Given that reality, annuities are still good strategies for protecting the financial security of community spouses. In many if not most cases, they live out the annuity payment period so there’s no remainder interest to fight about. In both the Breslouf and Dermody cases, the community spouses were living in expensive assisted or independent living facilities, so the annuity payments helped them pay those costs. In other words, while the annuity strategy may not protect assets for family members after the death of the community spouse, it still protects the community spouse.
One way to make it more likely that the community spouse outlives the annuity term is to shorten the term. While in most cases, it’s difficult for an annuity to be shorter than five years and be actuarially sound, since the Breslouf decision I’ve already received an email advertising annuities paying out in as little as two months. I haven’t investigated whether the annuities offered by this company are actuarially sound. It’s hard to see how they can be and still make money for the annuity company and the broker.
Look at the Increased CSRA Strategy

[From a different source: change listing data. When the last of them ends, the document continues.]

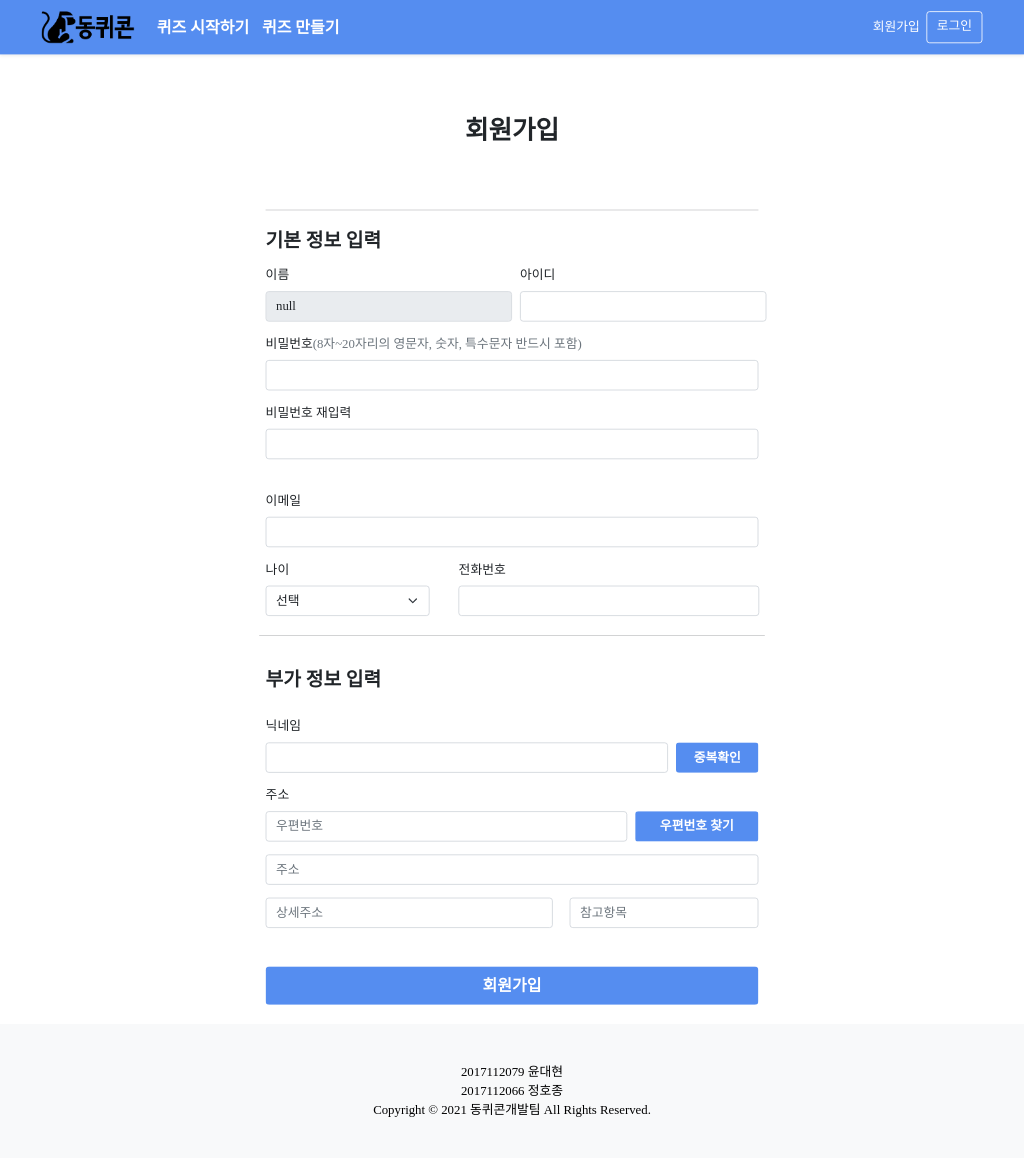
Repository: eogus0512/Quiz_WebProject
Page: http://localhost/Quiz_WebProject/myPage.jsp
The author's editor kept a copy of each file at every save. The page is drawn from the files as they stood at one save, then again after the next save.
The browser window is 1280 px wide. The pictures show the whole page, at 80% of full size.
Some web fonts or font styles are not loaded; a fallback is used. The page is served by Tomcat 9. Other server files are loaded and not shown.

Above is the page before, as saved 2021-12-12 10:31:17.

### Quiz_WebProject/WebContent/myPage.jsp
<%@ page language="java" contentType="text/html;charset=UTF-8" pageEncoding="UTF-8" %>
<!DOCTYPE html>
<html>
<head>
    <meta http-equiv="Content-Type" content="text/html"; charset="UTF-8">
    <meta name="viewport" content="width=device-width, initial-scale=1, shrink-to-fit=no">
    <title>동퀴콩</title>
    <link rel="stylesheet" href="./css/bootstrap.min.css">
    <link rel="stylesheet" href="./css/custom.css">
    <link rel="icon" href="./image/favicon.png">
    <script type="text/javascript">
        function openCheckNickName(){
            window.name = "parentForm";
            window.open("checkNickName.jsp",
                "chkForm", "width=500, height=300, resizable = no, scrollbars = no");
        }
        function checkPassword(){

            var password = document.getElementById('Password').value;
            var NB = ["0", "1", "2", "3", "4", "5", "6", "7", "8", "9"]
            var SC = ["!","@","#","$","%"];
            var check_SC = 0, check_NB = 0;

            if(password.length < 8 || password.length>20){
                window.alert('비밀번호는 8글자 이상, 20글자 이하만 이용 가능합니다.');
                document.getElementById('pw').value='';
            }
            for(var i=0;i<SC.length;i++){
                if(password.indexOf(SC[i]) != -1){
                    check_SC = 1;
                }
            }
            for(var i=0;i<NB.length;i++){
                if(password.indexOf(NB[i]) != -1){
                    check_NB = 1;
                }
            }
            if(check_SC == 0){
                window.alert('!,@,#,$,% 의 특수문자가 반드시 포함되어야 합니다.')
                document.getElementById('password').value='';
            }
            if(check_NB == 0){
                window.alert('숫자가 반드시 포함되어야 합니다.')
                document.getElementById('Password').value='';
            }
            if(document.getElementById('Password').value !='' && document.getElementById('PasswordVerify').value!=''){
                if(document.getElementById('Password').value==document.getElementById('PasswordVerify').value){
                    document.getElementById('check').innerHTML='비밀번호가 일치합니다.'
                    document.getElementById('check').style.color='blue';
                }
                else{
                    document.getElementById('check').innerHTML='비밀번호가 일치하지 않습니다.';
                    document.getElementById('check').style.color='red';
                }
            }
        }
        function checkValue() {
            if(document.userInfo.Password.value != document.userInfo.PasswordVerify.value) {
                alert("비밀번호가 일치하지 않습니다.");
                return false;
            }
            else return true;
        }
    </script>
</head>
<body>
<nav class="navbar navbar-expand-lg navbar-light fixed-top shadow-sm" style="background-color: #558DF0;">
    <div class="container-xxl d-flex align-items-md-center" style="width:1200px">
        <a class="navbar-brand" href="index.jsp"><img src="./img/mainIcon.png" class="rounded float-start" width="120"></a>
        <button class="navbar-toggler" type="button" data-bs-toggle="collapse" data-bs-target="#navbarSupportedContent" aria-controls="navbarSupportedContent" aria-expanded="false" aria-label="Toggle navigation">
            <span class="navbar-toggler-icon"></span>
        </button>
        <div class="collapse navbar-collapse" id="navbarSupportedContent">
            <ul class="navbar-nav me-auto">
                <li class="nav-item">
                    <a class="nav-link" href="#" style="font-size:15pt; color:white;"><b>퀴즈 시작하기</b></a>
                </li>
                <li class="nav-item">
                    <a class="nav-link" href="registerQuiz.jsp" style="font-size:15pt; color:white;"><b>퀴즈 만들기</b></a>
                </li>
            </ul>
            <%
                String LoginID = null;
                String UserName = null;
                if(session.getAttribute("loginID") != null) {
                    LoginID = (String) session.getAttribute("LoginID");
                    UserName = (String) session.getAttribute("UserName");
                }
                if(LoginID == null) {
            %>
            <ul class="navbar-nav">
                <a class="nav-link" aria-current="page" href="signUp.jsp" style="color:white">회원가입</a>
                <a class="btn btn-outline-primary" href="login.jsp" style="border-color: white; color: white">로그인</a>
            </ul>
            <%
            } else {
            %>
            <ul class="navbar-nav d-flex">
                <li class="nav-item dropdown">
                    <a class="nav-link dropdown-toggle" href="#" id="navbarDropdown" role="button" data-bs-toggle="dropdown" aria-expanded="false" style="color: white">
                        <%=UserName %> 님
                    </a>
                    <ul class="dropdown-menu" aria-labelledby="navbarDropdown" style="background-color: #558DF0;">
                        <li><a class="dropdown-item" href="myPage.jsp" style="color: white">마이페이지</a></li>
                        <li><a class="dropdown-item" href="#" style="color: white">1:1 문의</a></li>
                        <li><hr class="dropdown-divider" style="color: white"></li>
                        <li><a class="dropdown-item" href="logout.jsp" style="color: white">로그아웃</a></li>
                    </ul>
                </li>
            </ul>
            <%
                }
            %>
        </div>
    </div>
</nav>
<br><br><br><br>
<div class="py-5 text-center">
    <h2><b>회원가입</b></h2>
</div>
<div class="container col-md-8 col-lg-6">
    <hr class="my-4">
    <h4 class="mb-3"><b>기본 정보 입력</b></h4>
    <form method="post" action="action/signUpAction.jsp" name="userInfo" onsubmit="return checkValue()">
        <div class="row g-3">
        	<div class="col-12 d-flex">
        		<div class="col-6" style="margin-right: 10px" >
                <label for="UserName" class="form-label">이름</label>
                <input type="text" class="form-control" name="UserName" id="UserName" value="<%=session.getAttribute("UserName") %>" disabled>
            </div>
				<div class="col-6">
				    <label for="LoginID" class="form-label">아이디</label>
				    <input type="id" class="form-control" name="LoginID" id="LoginID" placeholder="" style="margin-right: 10px" required>
				</div>
        	</div>

            <div class="col-12">
                <label for="Password" class="form-label">비밀번호<span class="text-muted">(8자~20자리의 영문자, 숫자, 특수문자 반드시 포함)</span></label>
                <input type="password" class="form-control" name="Password" id="Password" placeholder="" onchange="checkPassword()" required>
            </div>
            <div class="col-12">
                <label for="passwordVerify" class="form-label">비밀번호 재입력</label>
                <input type="password" class="form-control" name="PasswordVerify" id="PasswordVerify" placeholder="" onchange="checkPassword()" required>
                &nbsp;<span id="check"></span>
            </div>
            <div class="col-12">
                <label for="Email" class="form-label">이메일</label>
                <input type="email" class="form-control" name="Email" id="Email" placeholder="" required>
            </div>
            <div class="col-12 d-flex">
                <div class="col-4">
                    <label for="Age" class="form-label">나이</label>
                    <select class="form-select" name="Age" id="Age" required>
                        <option selected disabled hidden>선택</option>
                        <option>14</option>
                        <option>15</option>
                        <option>16</option>
                        <option>17</option>
                        <option>18</option>
                        <option>19</option>
                        <option>20</option>
                        <option>21</option>
                        <option>22</option>
                        <option>23</option>
                        <option>24</option>
                        <option>25</option>
                        <option>26</option>
                        <option>27</option>
                        <option>28</option>
                        <option>29</option>
                        <option>30</option>
                    </select>
                </div>
                <div class="col-7">
                    <label for="Phone" class="form-label"style="margin-left:10%;">전화번호</label>
                    <input type="number" class="form-control" name="Phone" id="Phone" placeholder="" style="margin-left:10%; width:104.5%" required>
                </div>
            </div>
            <hr class="my-4">
            <h4 class="mb-3"><b>부가 정보 입력</b></h4>
            <div class="col-12">
                <label for="NickName" class="form-label">닉네임</label>
                <div class="col-12 d-flex">
                    <input type="text" class="form-control" name="NickName" id="NickName" placeholder="" style="margin-right: 10px" required>
                    <button class="col-2 btn" style="background-color: #558DF0; color:white;" onclick="openCheckNickName()"><b>중복확인</b></button>
                </div>
            </div>
            <div class="col-12">
                <label for="postCode" class="form-label">주소</label>
                <div class="col-12 d-flex">
                    <input type="text" class="form-control" name="postCode" id="postCode" placeholder="우편번호" style="margin-right: 10px" required>
                    <button class="col-3 btn" onclick="findPostalCode()" style="background-color: #558DF0; color:white"><b>우편번호 찾기</b></button>
                </div>
            </div>
            <div class="col-12">
                <input type="text" class="form-control" name="address" id="address" placeholder="주소" required>
            </div>
            <div class="col-12 d-flex">
                <div class="col-7">
                    <input type="text" class="form-control" name="detailAddress" id="detailAddress" placeholder="상세주소" required>
                </div>
                <div class="col-4">
                    <input type="text" class="form-control" name="extraAddress" id="extraAddress" placeholder="참고항목" style="margin-left:10%; width:115%">
                </div>
            </div>
            <div id="wrap" style="display:none;border:5px solid #558DF0;width:500px;height:300px;position:relative;overflow-y:hidden">
                <button type="button" class="btn-close" id="btnFoldWrap" aria-label="Close" style="cursor:pointer;position:absolute;right:0px;top:-1px;z-index:1" onclick="foldPostcode()"></button>
            </div>
            <script src="//t1.daumcdn.net/mapjsapi/bundle/postcode/prod/postcode.v2.js"></script>
            <script>
                var element_wrap = document.getElementById('wrap');

                function foldPostcode() {
                    element_wrap.style.display = 'none';
                }

                function findPostalCode() {
                    var currentScroll = Math.max(document.body.scrollTop, document.documentElement.scrollTop);
                    new daum.Postcode({
                        oncomplete: function(data) {
                            var addr = '';
                            var extraAddr = '';

                            if (data.userSelectedType === 'R') {
                                addr = data.roadAddress;
                            } else {
                                addr = data.jibunAddress;
                            }

                            if(data.userSelectedType === 'R'){
                                if(data.bname !== '' && /[동|로|가]$/g.test(data.bname)){
                                    extraAddr += data.bname;
                                }
                                if(data.buildingName !== '' && data.apartment === 'Y'){
                                    extraAddr += (extraAddr !== '' ? ', ' + data.buildingName : data.buildingName);
                                }
                                if(extraAddr !== ''){
                                    extraAddr = ' (' + extraAddr + ')';
                                }
                                document.getElementById("extraAddress").value = extraAddr;

                            } else {
                                document.getElementById("extraAddress").value = '';
                            }

                            document.getElementById('postCode').value = data.zonecode;
                            document.getElementById("address").value = addr;
                            document.getElementById("detailAddress").focus();

                            element_wrap.style.display = 'none';
                            document.body.scrollTop = currentScroll;
                        },
                        onresize : function(size) {
                            element_wrap.style.height = size.height+'px';
                        },
                        width : '100%',
                        height : '110%'
                    }).embed(element_wrap);
                    element_wrap.style.display = 'block';
                }
            </script>
        </div><br><br>
        <button class="w-100 btn btn-lg btn" type="submit" style="background-color: #558DF0; color:white"><b>회원가입</b></button><br>
    </form>
</div>

<footer class="bg-light mt-4 p-5 text-center" style="color: #000000;">
    2017112079 윤대현<br>2017112066 정호종<br>
    Copyright &copy; 2021 동퀴콘개발팀 All Rights Reserved.
</footer>
<script src="./js/jquery.min.js"></script>
<script src="./js/popper.js"></script>
<script src="./js/bootstrap.min.js"></script>
</body>
</html>

### Quiz_WebProject/WebContent/css/custom.css
@import url(https://fonts.googleapis.com/earlyaccess/nanumgothic.css);
.navbar-brand, h1, h2, h3, h4 {
    font-family: 'Nanum Gothic';
}
h5 {
    font-family: 'Nanum Gothic';
    font-size: 18px;
}
body {
    font-family: 'Nanum Gothic';
}

Loaded but not shown: Quiz_WebProject/WebContent/css/bootstrap.min.css (library); Quiz_WebProject/WebContent/js/jquery.min.js (library); Quiz_WebProject/WebContent/js/popper.js (library); Quiz_WebProject/WebContent/js/bootstrap.min.js (library)

After the next save:
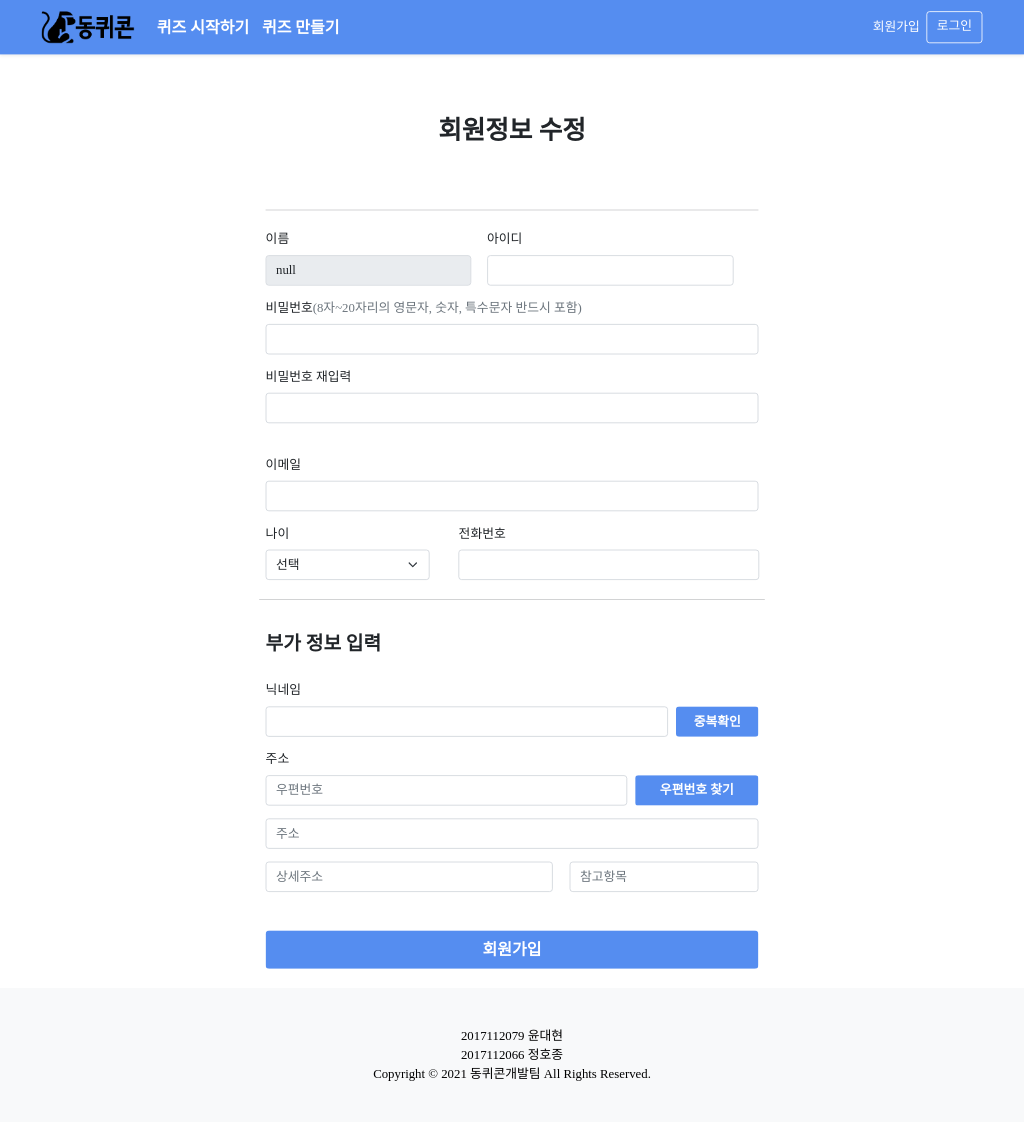
Saved 2 min 11 s later.
--- a/Quiz_WebProject/WebContent/myPage.jsp
+++ b/Quiz_WebProject/WebContent/myPage.jsp
@@ -116,15 +116,14 @@
 </nav>
 <br><br><br><br>
 <div class="py-5 text-center">
-    <h2><b>회원가입</b></h2>
+    <h2><b>회원정보 수정</b></h2>
 </div>
 <div class="container col-md-8 col-lg-6">
     <hr class="my-4">
-    <h4 class="mb-3"><b>기본 정보 입력</b></h4>
     <form method="post" action="action/signUpAction.jsp" name="userInfo" onsubmit="return checkValue()">
         <div class="row g-3">
         	<div class="col-12 d-flex">
-        		<div class="col-6" style="margin-right: 10px" >
+        		<div class="col-5" style="margin-right: 20px" >
                 <label for="UserName" class="form-label">이름</label>
                 <input type="text" class="form-control" name="UserName" id="UserName" value="<%=session.getAttribute("UserName") %>" disabled>
             </div>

Practitioners and their clients may also want to look at an older MassHealth planning strategy that has fallen by the wayside in recent years as applicants have resorted to using annuities. In many cases, the math works such that the community spouse can seek an increased resource allowance and keep all the couple’s assets without any MassHealth repayment obligation. The reason this approach is now rarely used is because the application process is much more difficult and time-consuming, requiring an appeal to fair hearing. But clients should be given the option of choosing whether the extra cost and delay are justified in order to avoid the MassHealth repayment risk inherent in the annuity approach. Further, with the increased resource allowance, the nursing home spouse’s income is preserved, going to the community spouse rather than having to be paid to the nursing home.